Strategies for Before Reading, During Reading, and Before Writing
We have compiled these suggestions to use with students as they work with the storybook,Children's Lives at Colonial London Town: The Stories of Three Families.
- Have students preview the text by identifying non-fiction text features, such as headings, subheadings, titles, and subtitles, and make predictions about the text.
- Take a picture walk to view, discuss, and question visual and other non-fiction text features, such as photographs, text boxes, captions, and drawings, in order to make predictions about the text. Students can then use the features to create predictions and make connections in the text.
- Use the text features to have students develop their own questions to guide their reading and help them connect personally to the text. Follow up by directing students to prepare a written response to the questions they posed.
Tips for Differentiation:
Develop key vocabulary before students read each chapter of the book. Struggling and below-level readers often have difficulty with academic or discipline-based vocabulary. The storybook, Children's Lives at Colonial London Town: The Stories of Three Families, includes words that may be new or unfamiliar. Time spent on building knowledge of the key terms will help students interact with the text more efficiently when they read.
Involve students in creating non-linguistic representations of the terms. Create a vocabulary tree to display the visual representations (drawings) of the essential terms to be revisited as needed.
Introduce students to the Glossary, which can be accessed directly or through hyperlinked text in the narrative. Make it available as a reference.
By employing these strategies, students can navigate the narrative more easily and comprehend what they have read.
An effective during-reading strategy is to have students recognize and utilize text cues. Students should be mindful of how certain words and phrases create the text structure. When students locate specific words and phrases in a text, they can identify the text structure and improve their comprehension.
Words or phrases like since, because, due to, may be due to, therefore, and so, indicate to a reader that the author is using a cause/effect text structure, where something has caused something else to happen.
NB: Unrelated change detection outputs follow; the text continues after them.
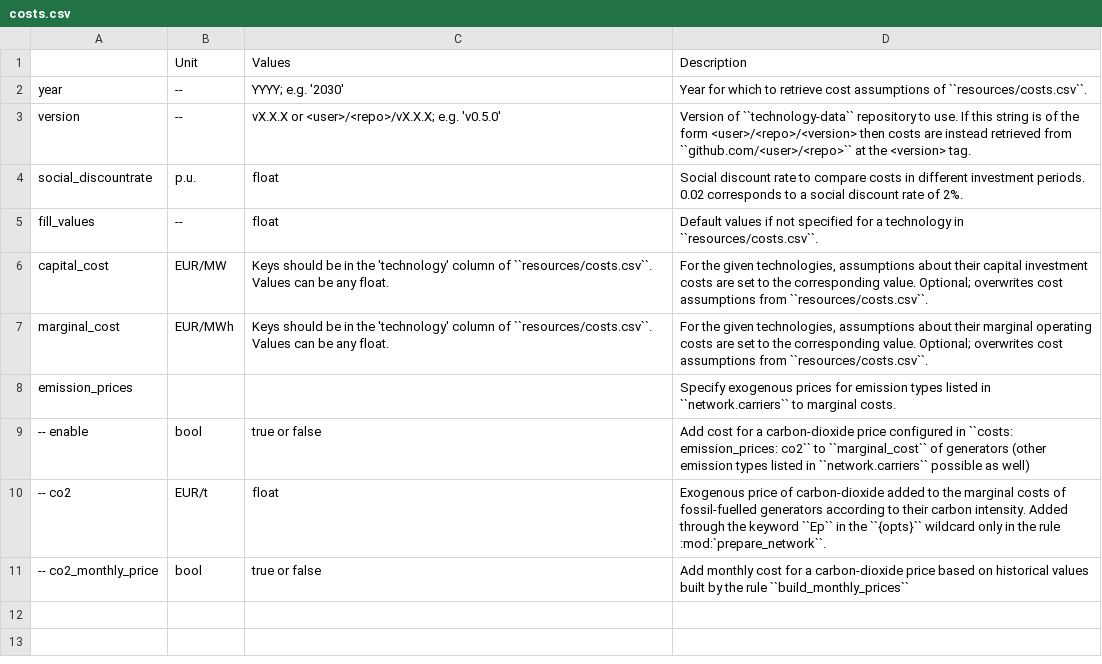
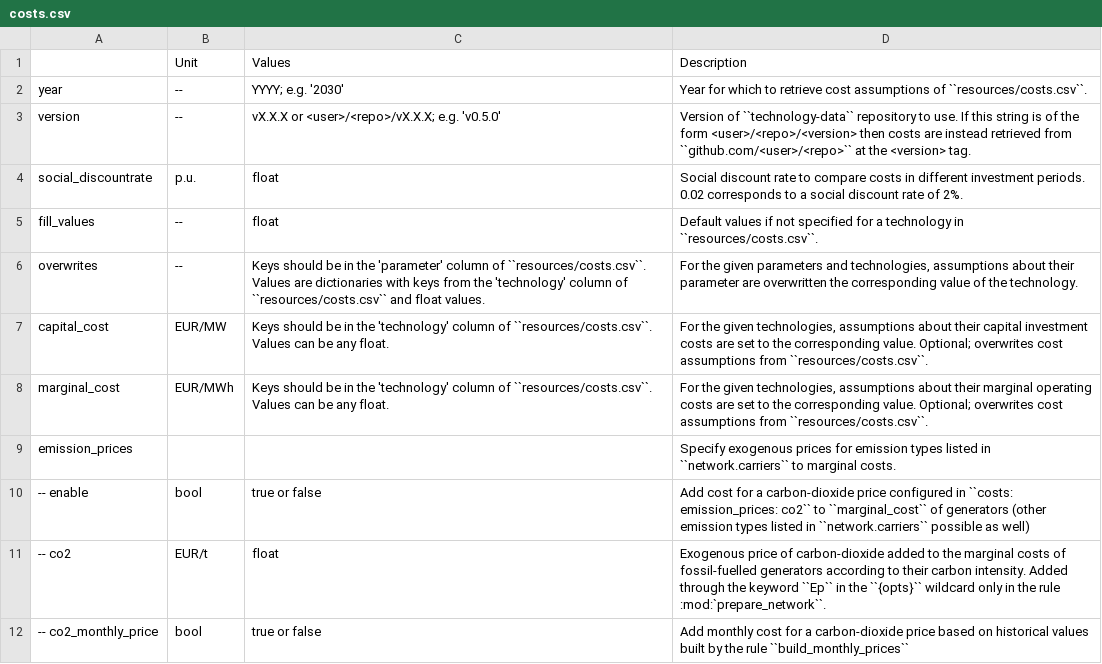
Before and after one commit to AbiAfthab/pypsa-eurelectric, a CSV file: doc/configtables/costs.csv, drawn as a sheet.

Commit message:
Follow-up to #1532 (#1565)
* overwrite cost table attributes specified in config in prepare_costs and load_costs (#23)

* overwrite cost table attributes specified in config in prepare_costs and load_costs

* add custom fuel prices from EEE project

---------

Co-authored-by: Thomas Gilon <thomas.gilon@openenergytransition.org>
(cherry picked from commit 926f763d7c05c1ef8b294d338848f6a5617d9fc2)

* Add logging to existing code

* Document the changes

* Fix issues with configuration

* Add example in the default configuration file

* Add release note

* Remove fuel cost suggestion

* feat(costs): Add support for overwriting investment, lifetime, FOM, VOM, efficiency, and fuel attributes in configuration

* [pre-commit.ci] auto fixes from pre-commit.com hooks

for more information, see https://pre-commit.ci

* refactor(config): simplify overwrites structure in default configuration

* refactor(costs): streamline overwriting of marginal and capital costs in configuration

* [pre-commit.ci] auto fixes from pre-commit.com hooks

for more information, see https://pre-commit.ci

* fix(prepare_sector_network): iterate over overwrites dictionary items for clarity

* fix(prepare_costs): ensure overwrites are applied only to existing costs

---------

Co-authored-by: Daniel Rüdt <117752024+daniel-rdt@users.noreply.github.com>
Co-authored-by: Thomas Gilon <thomas.gilon@openenergytransition.org>
Co-authored-by: pre-commit-ci[bot] <66853113+pre-commit-ci[bot]@users.noreply.github.com>

```diff
--- a/doc/configtables/costs.csv
+++ b/doc/configtables/costs.csv
@@ -5,2 +5,3 @@ social_discountrate,p.u.,float,Social discount rate to compare costs in differen
 fill_values,--,float,Default values if not specified for a technology in ``resources/costs.csv``.
+overwrites,--,Keys should be in the 'parameter' column of ``resources/costs.csv``. Values are dictionaries with keys from the  'technology' column of ``resources/costs.csv`` and float values.,"For the given parameters and technologies, assumptions about their parameter are overwritten the corresponding value of the technology."
 capital_cost,EUR/MW,Keys should be in the 'technology' column of ``resources/costs.csv``. Values can be any float.,"For the given technologies, assumptions about their capital investment costs are set to the corresponding value. Optional; overwrites cost assumptions from ``resources/costs.csv``."
```
Also changed, not shown: 4 other files.
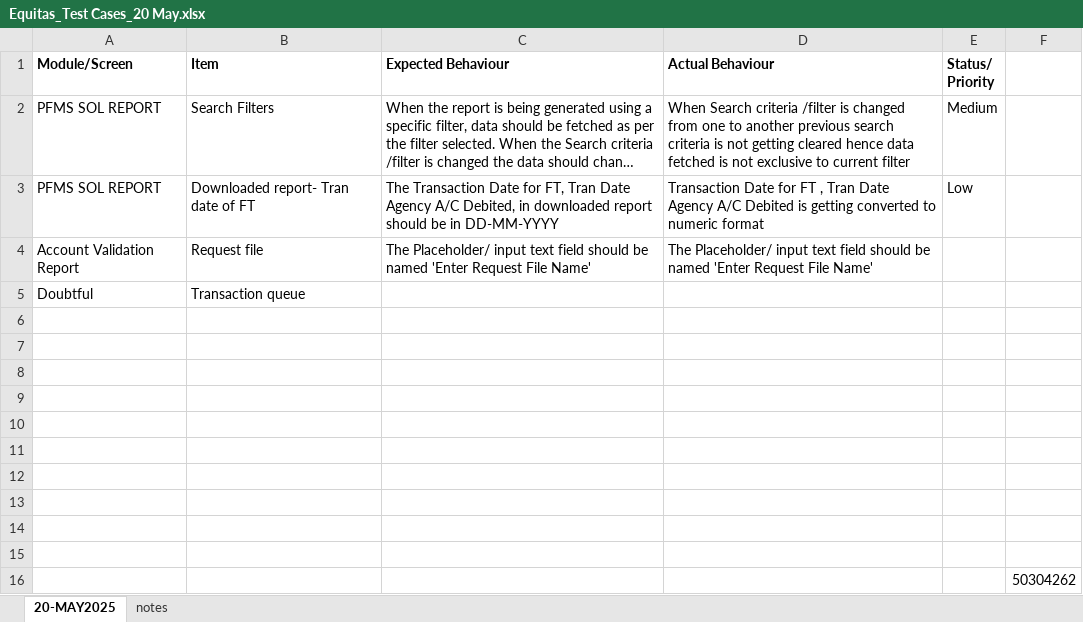
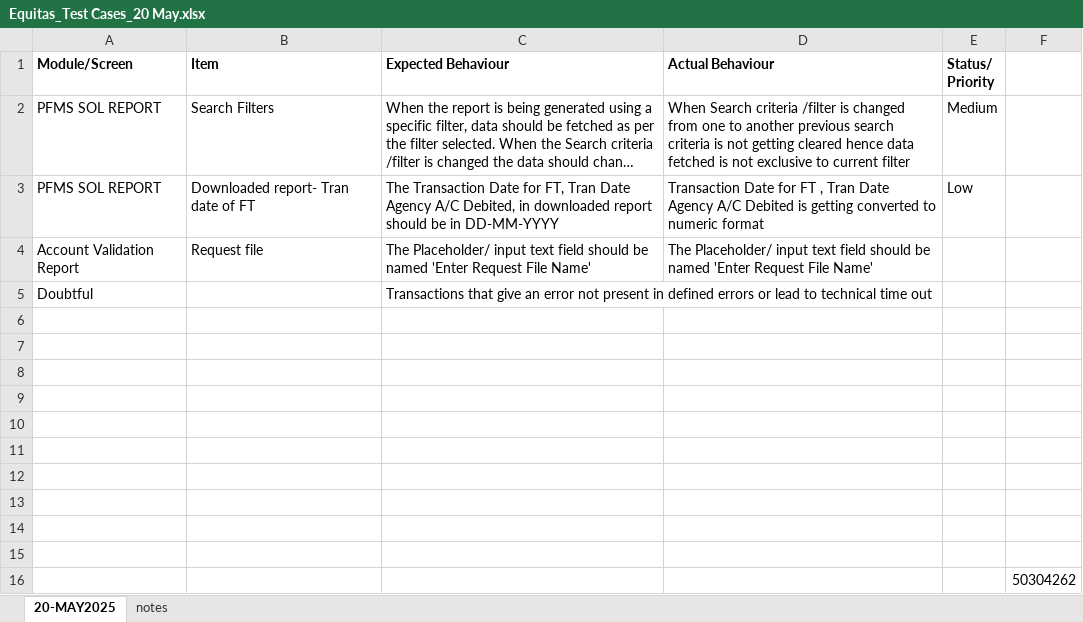
Before and after one commit to sumedhaP1803/Testing, an Excel workbook: Equitas_Test Cases_20 May.xlsx, sheet 20-MAY2025, drawn as a sheet; long unchanged cells end in …; values as stored, in another font and other column widths than the file's, no borders; the diff names each change by its address in the sheet, - before the commit and + after, or states it on an @@ line.

Commit message:
doubtful 2

```diff
--- a/Equitas_Test Cases_20 May.xlsx (sheet 20-MAY2025)
+++ b/Equitas_Test Cases_20 May.xlsx (sheet 20-MAY2025)
-B5 (Item): Transaction queue
+B5 (Item): (empty)
-C5 (Expected Behaviour): (empty)
+C5 (Expected Behaviour): Transactions that give an error not present in defined errors or lead to technical time out
```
Compare/contrast text structure contains words such as likewise, similarly, but, or however. When an author uses the comparison/contrast text structure, readers look for similarities and differences between some thing and some one.
Words or phrases, such as one reason for that, a solution, or a problem, indicate to the reader that the text structure is problem/solution. When an author uses the problem/solution text structure, he or she wants the reader to pay attention to issues and possible solutions.
Sequence is another text structure that authors employ. This text structure is identified by words or phrases like until, before, after, next, first/last, on, and at, which identify or suggest a time or order. When an author uses the sequence text structure, the reader focuses on the chronology of events.
These text structures are in Children's Lives at Colonial London Town: The Stories of Three Families. Once students can identify the text structures, they will be more efficient readers.
Tips for Differentiation:
Identify particular skills (sequencing, using details, drawing conclusions, identifying main ideas) or strategies (using decoding/phonics, making inferences, making/confirming predictions, creating mental images, summarizing, self-correcting) to develop. First, model skills and strategies for struggling and below-level readers, and then provide time for student practice. Repeat the exercise for each portion of the text, which can be chunked to make the reading more manageable.
Assign specific skills and strategies to on-level readers. Students can then apply the strategies and skills as they read the sections and chapters.
Before students begin responding to questions in the narrative and instructional activities, employ one or more of the following strategies: Creating lists, visualizing the topic and content, brainstorming, writing an outline, using a graphic organizer such as a web, story map, mind-map, or storyboard.
RAFT, which stands for Role, Audience, Format, and Topic, is a useful strategy to help students focus on breaking the writing assignment into manageable parts.